A richer store ten thousandfold
Than misers fancy in their gold,
My Mary!

I suppose the ‘wow’ moment for me was the intensely touching lines, as Cowper sits by the bedside of his dying love.

‘Partakers of the sad decline,
Thy hands their little force resign;
Yet gently prest, press gently mine…’

It reminds me of a comment Billy Graham made about his wife Ruth when she was bedridden, how they could experience such ecstatic romance by simply staring into each other’s eyes for long periods of time and know their love was as complete and fulfilling as it could ever be.

Read Cowper’s lines again.

And maybe grab hold of some of his poetry from your local bookstore.

©2015 Lex Loizides / Church History Blog

 

[i] http://www.poetryfoundation.org/bio/william-cowper

Calvin on Preaching, Grieving and Singleness
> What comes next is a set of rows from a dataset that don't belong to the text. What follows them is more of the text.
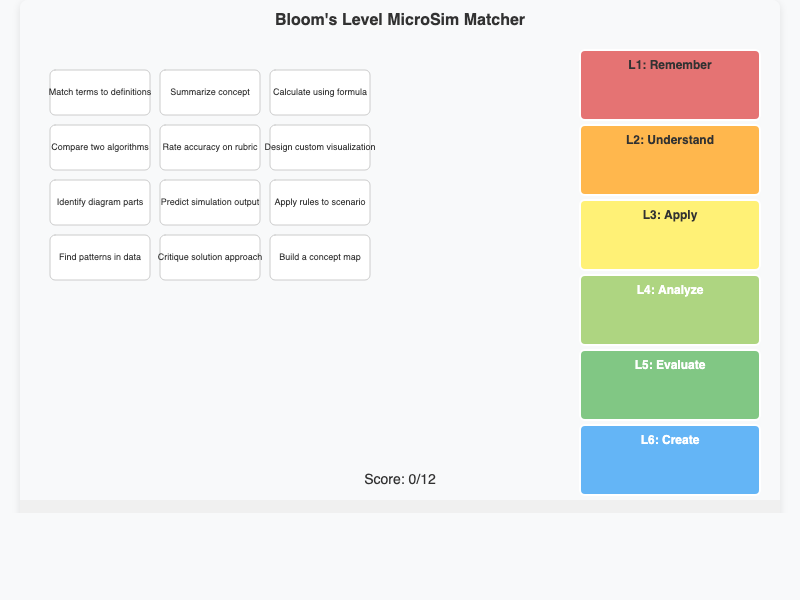
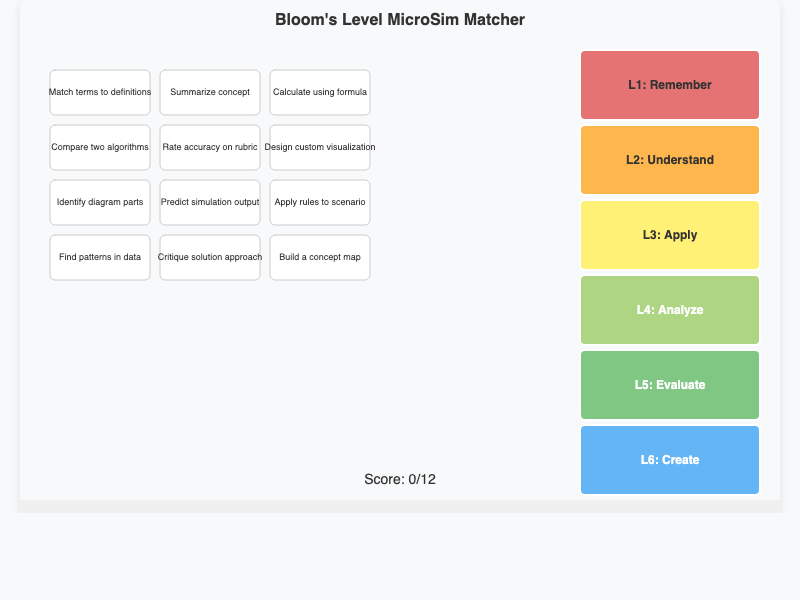
updating content

diff --git a/docs/sims/bloom-microsim-matcher/bloom-microsim-matcher.js b/docs/sims/bloom-microsim-matcher/bloom-microsim-matcher.js
@@ -67,6 +67,7 @@ function draw() {
   textStyle(NORMAL);
 
   // Draw drop zones
+  rectMode(CORNER);  // Reset from drawControls' CENTER mode
   let zoneX = canvasWidth - 200;
   let zoneW = 180;
   let zoneH = 70;
@@ -82,14 +83,18 @@ function draw() {
     noStroke();
     textSize(12);
     textStyle(BOLD);
-    text('L' + (i + 1) + ': ' + bloomLevels[i].name, zoneX + zoneW / 2, y + 15);
-    textStyle(NORMAL);
 
     // Show placed cards count
     let placedCount = cardStates.filter(c => c.placed === i).length;
+
+    // Center text vertically, adjust if showing card count
+    let labelY = placedCount > 0 ? y + zoneH / 2 - 8 : y + zoneH / 2;
+    text('L' + (i + 1) + ': ' + bloomLevels[i].name, zoneX + zoneW / 2, labelY);
+    textStyle(NORMAL);
+
     if (placedCount > 0) {
       textSize(10);
-      text(placedCount + ' card(s)', zoneX + zoneW / 2, y + zoneH - 15);
+      text(placedCount + ' card(s)', zoneX + zoneW / 2, y + zoneH / 2 + 12);
     }
   }
 

diff --git a/docs/sims/apply-level-pendulum/apply-level-pendulum.js b/docs/sims/apply-level-pendulum/apply-level-pendulum.js
@@ -21,7 +21,10 @@ function updateCanvasSize() {
 function setup() {
   updateCanvasSize();
   let canvas = createCanvas(canvasWidth, drawHeight + controlHeight);
-  canvas.parent('canvas-container');
+  let container = document.getElementById('canvas-container');
+  if (container) {
+    canvas.parent(container);
+  }
   textAlign(CENTER, CENTER);
 }
 

diff --git a/docs/sims/index.md b/docs/sims/index.md
@@ -124,4 +124,94 @@ This section contains interactive MicroSims covering topics in metadata, search 
 
     Interactive visualization showing hierarchical relationships between subject disciplines, domains, and topics for Dublin Core metadata classification.
 
+- **[Animation Control Panel](./animation-control-panel/index.md)**
+
+    ![Animation Control Panel](./animation-control-panel/animation-control-panel.png)
+
+    Interactive demonstration of essential animation controls including play, pause, restart, step-through, speed adjustment, and loop toggle with a sample pendulum animation.
+
+- **[Apply-Level Pendulum Calculator](./apply-level-pendulum/index.md)**
+
+    ![Apply-Level Pendulum Calculator](./apply-level-pendulum/apply-level-pendulum.png)
+
+    Students calculate pendulum period using T = 2π√(L/g), then verify their answer against the simulation. Demonstrates Apply-level (L3) learning with hands-on calculation practice.
+
+- **[Bloom's Taxonomy Pyramid](./blooms-taxonomy-pyramid/index.md)**
+
+    ![Bloom's Taxonomy Pyramid](./blooms-taxonomy-pyramid/blooms-taxonomy-pyramid.png)
+
+    Interactive pyramid visualization of Bloom's Taxonomy cognitive levels with example verbs, MicroSim types, and detailed descriptions for each level.
+
+- **[Bloom-MicroSim Matcher](./bloom-microsim-matcher/index.md)**
+
+    ![Bloom-MicroSim Matcher](./bloom-microsim-matcher/bloom-microsim-matcher.png)
+
+    Drag-and-drop matching activity where students connect MicroSim types to their appropriate Bloom's Taxonomy levels with immediate feedback.
+
+- **[Cognitive Load Visualizer](./cognitive-load-visualizer/index.md)**
+
+    ![Cognitive Load Visualizer](./cognitive-load-visualizer/cognitive-load-visualizer.png)
+
+    Beaker visualization demonstrating cognitive load theory with three liquid types representing intrinsic, extraneous, and germane load affecting learning capacity.
+
+- **[Dashboard Layout Builder](./dashboard-patterns/index.md)**
+
+    ![Dashboard Layout Builder](./dashboard-patterns/dashboard-patterns.png)
+
+    Drag-and-drop tool for constructing effective dashboard layouts by selecting and arranging components on a grid canvas with preset templates.
+
+- **[Feedback Loop Comparison](./feedback-loop-sim/index.md)**
+
+    ![Feedback Loop Comparison](./feedback-loop-sim/feedback-loop-sim.png)
+
+    Three-panel comparison of feedback styles (minimal, directive, elaborated) across different error scenarios showing effectiveness percentages and research findings.
+
+- **[Grade Level Progression](./grade-level-progression/index.md)**
+
+    ![Grade Level Progression](./grade-level-progression/grade-level-progression.png)
+
+    Visual timeline showing characteristics of educational content across grade levels from elementary through graduate, with reading level and complexity indicators.
+
+- **[Graph Layout Gallery](./graph-viz-gallery/index.md)**
+
+    ![Graph Layout Gallery](./graph-viz-gallery/graph-viz-gallery.png)
+
+    Gallery of five graph layout algorithms (Force-Directed, Hierarchical, Circular, Radial, Grid) showing the same data rendered in each style with descriptions.
+
+- **[Guided Discovery Path](./guided-discovery-path/index.md)**
+
+    ![Guided Discovery Path](./guided-discovery-path/guided-discovery-path.png)
+
+    Nine-step interactive workflow showing the guided discovery learning process from initial question through scaffolded exploration to knowledge transfer.
+
+- **[Learning Theories Comparison](./learning-theories-compare/index.md)**
+
+    ![Learning Theories Comparison](./learning-theories-compare/learning-theories-compare.png)
+
+    Four-quadrant comparison of major learning theories (Constructivism, Behaviorism, Cognitivism, Experiential) with central design challenge integration.
+
+- **[Rubric Scorer](./rubric-scorer/index.md)**
+
+    ![Rubric Scorer](./rubric-scorer/rubric-scorer.png)
+
+    Interactive rubric assessment tool where students evaluate work samples using criteria and compare their scores against expert assessment.
+
+- **[Simulation Anatomy](./simulation-anatomy/index.md)**
+
+    ![Simulation Anatomy](./simulation-anatomy/simulation-anatomy.png)
+
+    Annotated diagram showing the five essential regions of an educational simulation interface: Visualization, Control Panel, Information, Title, and Help.
+
+- **[Standards Comparison](./standards-comparison/index.md)**
+
+    ![Standards Comparison](./standards-comparison/standards-comparison.png)
+
+    Side-by-side comparison of educational standards frameworks (Common Core, NGSS, ISTE, state standards) with feature analysis and recommendations.
+
+- **[Timeline Layout Styles](./timeline-styles/index.md)**
+
+    ![Timeline Layout Styles](./timeline-styles/timeline-styles.png)
+
+    Comparison of four timeline visualization styles (Horizontal Linear, Vertical Scroll, Centered Alternating, Parallel Tracks) with the same event data.
+
 </div>

diff --git a/docs/sims/apply-level-pendulum/index.md b/docs/sims/apply-level-pendulum/index.md
@@ -10,6 +10,7 @@ quality_score: 87
 
 [View Full Screen](main.html){ .md-button .md-button--primary }
 
+[Edit in the P5.js Editor](https://editor.p5js.org/dmccreary/sketches/T_cP0cGwr)
 ## About This MicroSim
 
 This Apply-level (L3) MicroSim requires students to calculate the period of a simple pendulum, then verify their answer against the simulation.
john-calvin-library

While we don’t quite have a version of Luther’s famous ‘Table Talk’ for John Calvin, here are four quotes on different subjects. The first two deal with public ministry but the second two are highly personal and give us a glimpse of his own struggles and challenges.

On the act of preaching
A preacher ‘preaches so that God may speak to us by the mouth of a man.’ (p.107)

On the importance of sermon preparation
‘If I should enter the pulpit without deigning to glance at a book, and should frivolously think to myself, ‘Oh well, when I preach, God will give me enough to say’, and come here without troubling to read or thinking what I ought to declare, and do not carefully consider how I must apply Holy Scripture to the edification of the people, then I should be an arrogant upstart.’ (p.110)

On the death of his beloved, formerly Anabaptist, wife
‘Truly mine is no common grief. I have been bereaved of the best friend of my life, of one who, if it had been so ordained, would willingly have shared not only my poverty but also my death. During her life she was the faithful helper of my ministry. From her I never experienced the slightest hindrance.’ (p.121)

On singleness
(Calvin didn’t remarry after the death of his wife)
‘As for me, I do not want anyone to think me very virtuous because I am not married. It would rather be a fault in me if I could serve God better in marriage than remaining as I am…But I know my infirmity, that perhaps a woman might not be happy with me. However that may be, I abstain from marriage in order that I may be more free to serve God. But this is not because I think that I am more virtuous than my brethren. Fie to me if I had that false opinion.’ (p. 121)

Read about John Calvin and the Great Commission here

Above quotes are from THL Parker, John Calvin, Lion 1975

© 2009 Lex Loizides